In another article by Lin (2010), an exploration of gender differences on game enjoyment is examined, as well as personal identification with the character. I feel this article misses the point, particularly when it claims that players are more likely to enjoy a game when the character they are playing is “morally justified” in the story or plot. In other words, a hero fighting for some sort of moral good. This seems logical, until one realizes that some of the top selling games like Grand Theft Auto don’t fit this mold, though one could argue that much of the villainous violence in these games follow a storyline causing the player to sympathize with the character. The genius of games like World of Warcraft is that both sides have sympathetic characters and heroes, and reasons for engaging the rival. The article sidesteps this issue by admitting that yes, some players are the opposite — even a significant number — and attempts to explain why. It seems self-contradictory.
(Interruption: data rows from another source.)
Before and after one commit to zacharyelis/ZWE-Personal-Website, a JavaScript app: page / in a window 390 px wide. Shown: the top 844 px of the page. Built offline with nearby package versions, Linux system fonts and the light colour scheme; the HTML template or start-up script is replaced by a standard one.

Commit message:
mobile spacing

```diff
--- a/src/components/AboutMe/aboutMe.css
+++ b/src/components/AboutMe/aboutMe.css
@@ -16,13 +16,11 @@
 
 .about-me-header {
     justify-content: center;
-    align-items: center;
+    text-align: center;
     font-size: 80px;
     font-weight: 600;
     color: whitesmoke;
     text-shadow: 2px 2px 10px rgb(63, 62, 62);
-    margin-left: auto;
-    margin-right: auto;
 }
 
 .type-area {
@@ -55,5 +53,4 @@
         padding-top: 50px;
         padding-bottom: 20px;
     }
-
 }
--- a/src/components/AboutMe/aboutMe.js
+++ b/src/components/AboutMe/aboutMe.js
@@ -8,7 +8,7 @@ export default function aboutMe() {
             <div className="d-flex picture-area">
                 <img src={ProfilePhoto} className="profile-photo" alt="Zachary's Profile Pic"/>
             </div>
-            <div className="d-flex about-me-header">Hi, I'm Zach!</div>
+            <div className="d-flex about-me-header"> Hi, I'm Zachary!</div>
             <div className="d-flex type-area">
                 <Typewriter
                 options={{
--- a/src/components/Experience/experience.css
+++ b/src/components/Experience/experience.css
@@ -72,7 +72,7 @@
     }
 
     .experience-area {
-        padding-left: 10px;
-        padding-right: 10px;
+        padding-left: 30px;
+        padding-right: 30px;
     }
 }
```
I’ve been sporadically on Second Life since 2005, though only started taking it seriously since 2010, taking time to identify important locations, learn some scripting, and so on. I figured this was all worthy of a “rebirth” so I ditched my old character and created a new one. I think Second Life profiles are an important, yet perhaps underused element of social presence in a virtual world. They can serve to tie the avatar to a real user behind the screen.
People are a lot more prone to do things in Second Life they wouldn’t normally do in person. This is really nothing new, and applies to virtually all communication on the Internet. I think there is a degree of accountability that comes into play and prevents some severely offensive behavior when avatars are specifically identified with real people, but when there is full anonymity, it is rather chaotic and anarchic.
Aragon, S. R. (2003). Creating social presence in online environments. New Directions for Adult and Continuing Education, 2003(100), 57-68.
Aymerich-Franch, L. (2010). Presence and emotions in playing a group game in a virtual environment: The influence of body participation. Cyberpsychology, Behavior, and Social Networking, 13(6), 649-654.
Lin, S. (2010). Gender differences and the effect of contextual features on game enjoyment and responses. Cyberpsychology, Behavior and Social Networking, 13(5), 533-537.